On International Women's Day, I chaired a session at an event on Equity and Child Survival organised by David Mepham and Save the Children UK. The meeting was to discuss how to accelerate reductions in under 5 child mortality rates. The premise of the meeting was that child health policy has neglected inequality. But what does "neglect inequality" really mean in a policy sense? This was the topic of the discussion. My takeaways were:
1. While we often present inequality in child health outcomes by income or asset groupings (for comparability across countries) these are not the inequalities that are the primary drivers of poor child health. Rather it is the structural drivers -- for example, gender, ethnicity, indigenous group, rural/urban, region, and religion -- that lead to power imbalances that perpetuate poor child health. The structural drivers are the ones to be tackled by policies.
2. But which policies? We cannot expect health policies alone to tackle structural drivers of inequalities. But we cannot allow them to ignore them either. So, how to organise the elements of a strategy to address inequities in child health? On one axis, put health policies and non-health policies. On the other axis, place policies that work within existing rules of the game and those that seek to transform the rules. Examples:

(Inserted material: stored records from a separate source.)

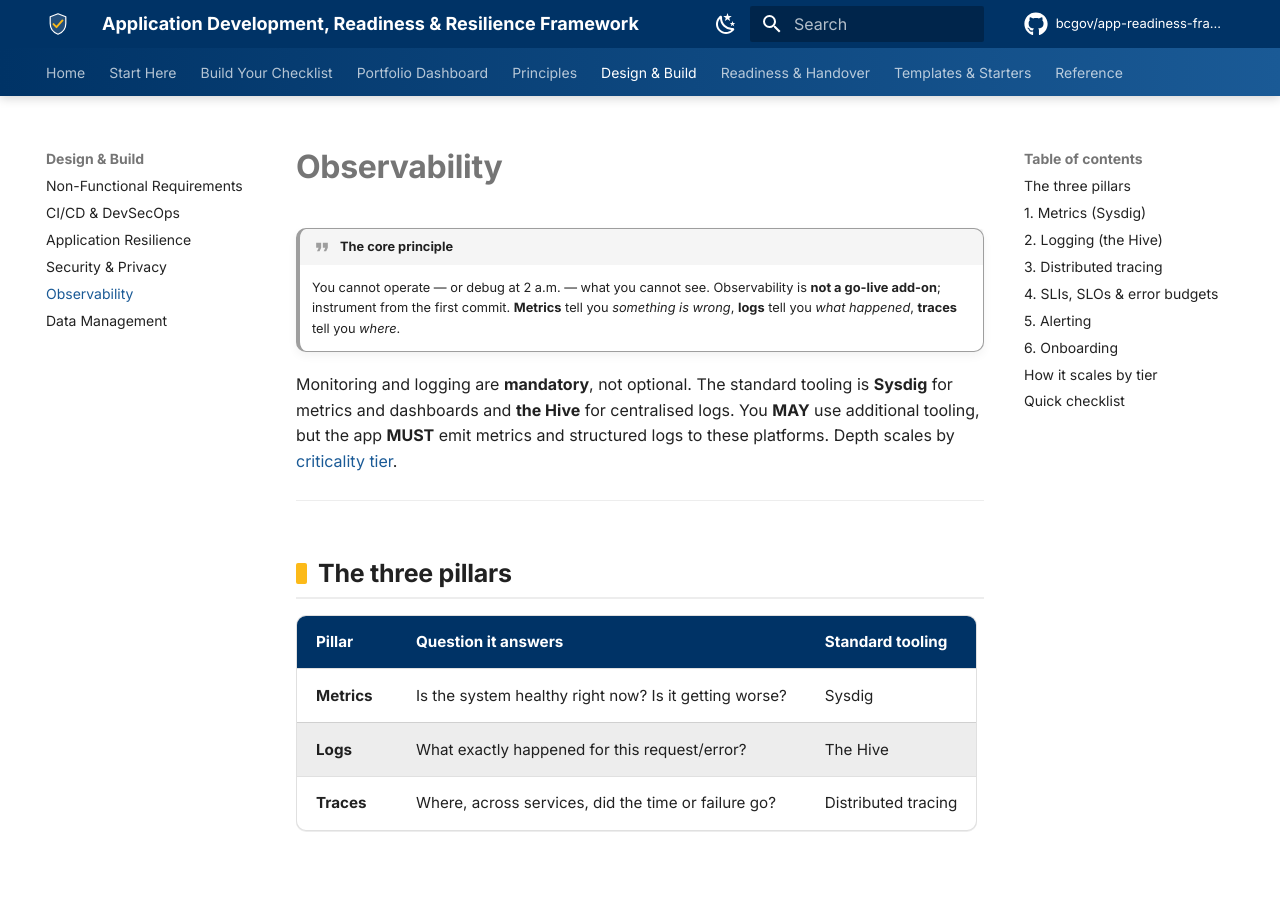
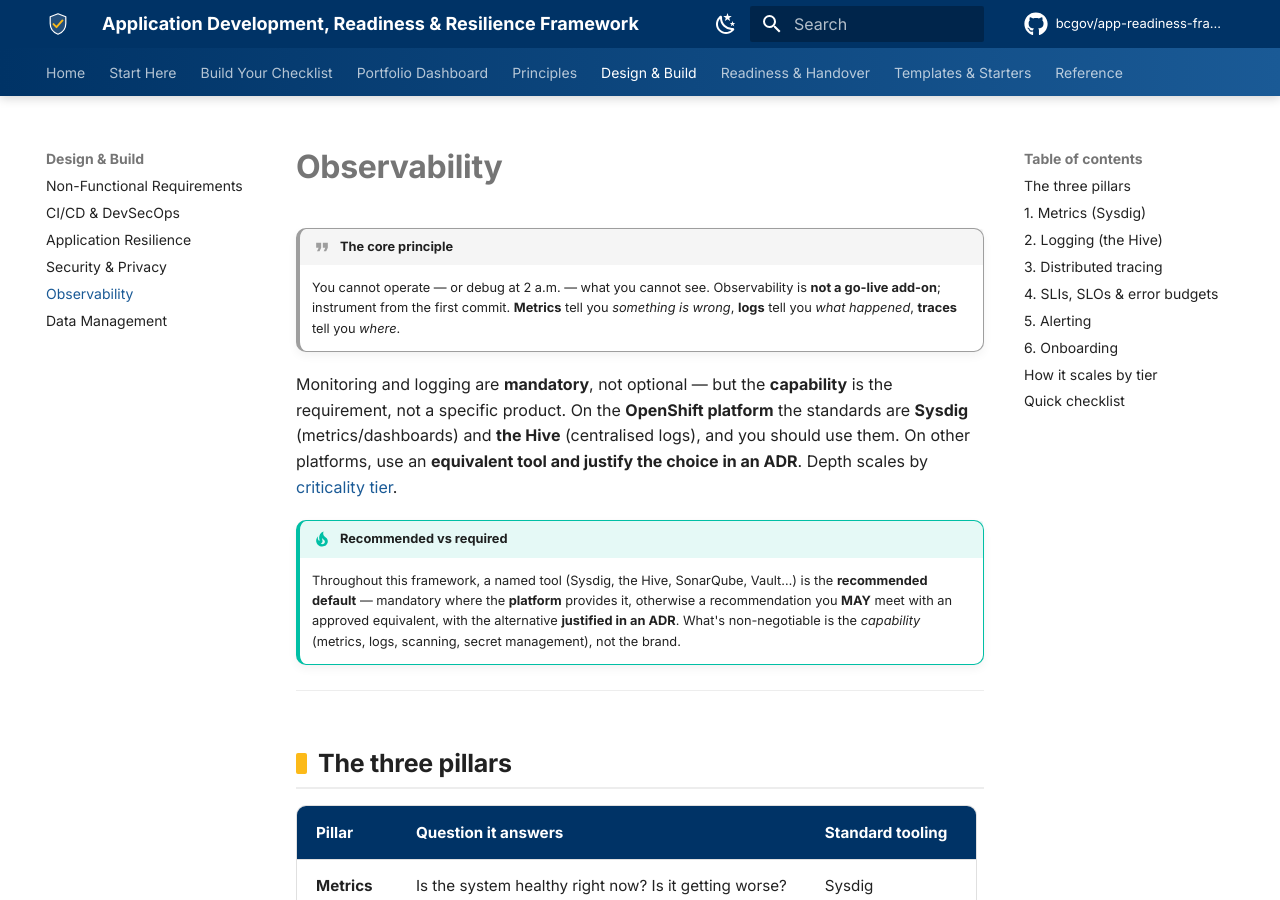
Before and after one commit to bcgov/app-readiness-framework, an MkDocs documentation site: the page built from docs/design-build/observability.md, in a window 1280 px wide and 900 px high. Built offline with MkDocs 1.6.1 and Material for MkDocs 9.7.7, drawn with Linux system fonts in a browser that asks for light colours; comment, search, counter and statistics services are not loaded.

Commit message:
Recommend-vs-require wording + maintenance guide
- Reword tool-specific checklist items (Sysdig, the Hive, Vault) to be
  capability-first: the OpenShift platform standard is recommended, an approved
  equivalent is allowed with an ADR (Fred's "don't mandate a product" point).
- Add a "Recommended vs required" note to the Observability page stating the
  framework-wide rule: the capability is required, the brand is a default.
- New "Maintaining the checklist" reference page: where items live, the item
  format, common edits, and the edit -> PR -> auto-deploy flow.

```diff
--- a/docs/design-build/observability.md
+++ b/docs/design-build/observability.md
@@ -5,10 +5,18 @@
     **not a go-live add-on**; instrument from the first commit. **Metrics** tell you
     *something is wrong*, **logs** tell you *what happened*, **traces** tell you *where*.
 
-Monitoring and logging are **mandatory**, not optional. The standard tooling is
-**Sysdig** for metrics and dashboards and **the Hive** for centralised logs. You **MAY**
-use additional tooling, but the app **MUST** emit metrics and structured logs to these
-platforms. Depth scales by [criticality tier](../principles/criticality-tiers.md).
+Monitoring and logging are **mandatory**, not optional — but the **capability** is the
+requirement, not a specific product. On the **OpenShift platform** the standards are
+**Sysdig** (metrics/dashboards) and **the Hive** (centralised logs), and you should use
+them. On other platforms, use an **equivalent tool and justify the choice in an ADR**.
+Depth scales by [criticality tier](../principles/criticality-tiers.md).
+
+!!! tip "Recommended vs required"
+    Throughout this framework, a named tool (Sysdig, the Hive, SonarQube, Vault…) is the
+    **recommended default** — mandatory where the **platform** provides it, otherwise a
+    recommendation you **MAY** meet with an approved equivalent, with the alternative
+    **justified in an ADR**. What's non-negotiable is the *capability* (metrics, logs,
+    scanning, secret management), not the brand.
 
 ---
 
--- a/docs/javascripts/generator.js
+++ b/docs/javascripts/generator.js
@@ -81,9 +81,9 @@
       "So we can verify what we deploy and respond to the next dependency-level incident.",
       "CycloneDX/SPDX SBOM + cosign signature + SLSA provenance.",
       ["M","M","S"]),
-    I("build", "Store all runtime secrets in Vault (none in source or env vars)",
-      "K8s Secrets are base64, not encrypted at rest; secrets in code are a breach waiting to happen.",
-      "Vault Agent Injector or CSI driver config; secret-scan clean.",
+    I("build", "Store all runtime secrets in a managed secrets store, never in source or env vars",
+      "K8s Secrets are base64, not encrypted at rest; secrets in code are a breach waiting to happen. On OpenShift the standard is HashiCorp Vault; elsewhere use an approved equivalent.",
+      "Vault (Agent Injector / CSI) or an equivalent managed store; secret-scan clean.",
       ["M","M","M"]),
     I("build", "Require signed commits and protected main + CODEOWNERS review",
       "Auditable, reviewed change flow is the baseline for a supportable app.",
@@ -159,13 +159,13 @@
       ["S","S","Y"]),
 
     /* --- Observability (G3) --- */
-    I("observability", "Ship metrics to Sysdig with dashboards",
-      "You can't operate what you can't see.",
-      "Sysdig dashboards for the app.",
+    I("observability", "Ship metrics with dashboards (Sysdig on OpenShift, or an approved equivalent)",
+      "You can't operate what you can't see. On OpenShift the platform standard is Sysdig; elsewhere use an equivalent and justify it.",
+      "Monitoring dashboards for the app (Sysdig, or the platform's tool).",
       ["M","M","S"]),
-    I("observability", "Ship structured logs to the Hive with correlation / trace IDs",
-      "Central, correlated logs are what make incident triage possible.",
-      "Logs arriving in the Hive with trace IDs.",
+    I("observability", "Ship structured logs with correlation / trace IDs (the Hive on OpenShift, or an approved equivalent)",
+      "Central, correlated logs are what make incident triage possible. On OpenShift the platform standard is the Hive; elsewhere use an equivalent and justify it.",
+      "Structured logs reaching the central platform with trace IDs.",
       ["M","M","S"]),
     I("observability", "Add distributed tracing",
       "Traces are how you find the slow hop across a chain of services.",
--- a/mkdocs.yml
+++ b/mkdocs.yml
@@ -122,4 +122,5 @@
   - Reference:
       - ServiceNow Process: reference/servicenow-process.md
       - Compliance & Enforcement: reference/compliance-enforcement.md
+      - Maintaining the Checklist: reference/maintaining-the-checklist.md
       - Standards & Links: reference/standards-links.md
```
Also changed, not shown: docs/reference/maintaining-the-checklist.md (added, +95 -0 lines).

* Health policies working within the rules -- outreach to scheduled castes in India to increase the likelihood of newborns being breastfed within one hour of life
* Health policies transforming the rules--social audits of health facilities by intended beneficiaries
* Non-health policies working within the rules -- employment policies that are more compatible with child care
* Non-health policies transforming the rules -- more progressive tax regimes that fund universal access
These policies can also interact positively -- for example, rights based approaches are not health specific but can be used by health advocates to lobby for the abolition of user fees.
3. Does this go far enough? Many thought that this approach was still too instrumental--the reduction of inequality is treated simply a means to an end rather than something with intrinsic value. I agree with this view, and there was some consensus that we should be more focused on justice -- the key indicator of injustice being group differences in health outcomes by socially constructed group. Some of my IDS and ActionAid colleagues have written a terrific set of briefs on the interplay of redistribution (the allocation of resources between groups), recognition (the right to be recognised in and on one's own terms) and representation (the democratisation of information and agency) which gets to the heart of the new social justice agenda.
4. As many commentators noted, women's agency is vital to combating child health inequalities. Andrea Cornwall and Jenny Edwards have just released a new IDS Bulletin --well worth a read--on Negotiating Empowerment drawn from a DFID research programme hosted by IDS: "This IDS Bulletin draws out some of the dilemmas around women's empowerment: choices, negotiations, narratives and contexts of women's lived experience. It shows that empowerment is a complex process that requires more than the quick and easy solutions offered by development agencies (who need to have a deeper understanding of what makes change happen in women's lives). The issue draws on the work of an international network of researchers - the Research Programme Consortium Pathways of Women's Empowerment (‘Pathways') - and brings fresh empirical and conceptual insights to development academics and policy actors".
5. Finally, perhaps the biggest inequality is the attention given to inequality in recent years. Inequality is not a dirty word, but it is a slippery one. In a world where high carbon growth and weak financial regulation have generated huge negative externalities for those who can least bear them, it is not surprising that we hear more about justice and injustice. Is there something intrinsically more human and universal about the notion of "justice"? I'd like to hear from you on that.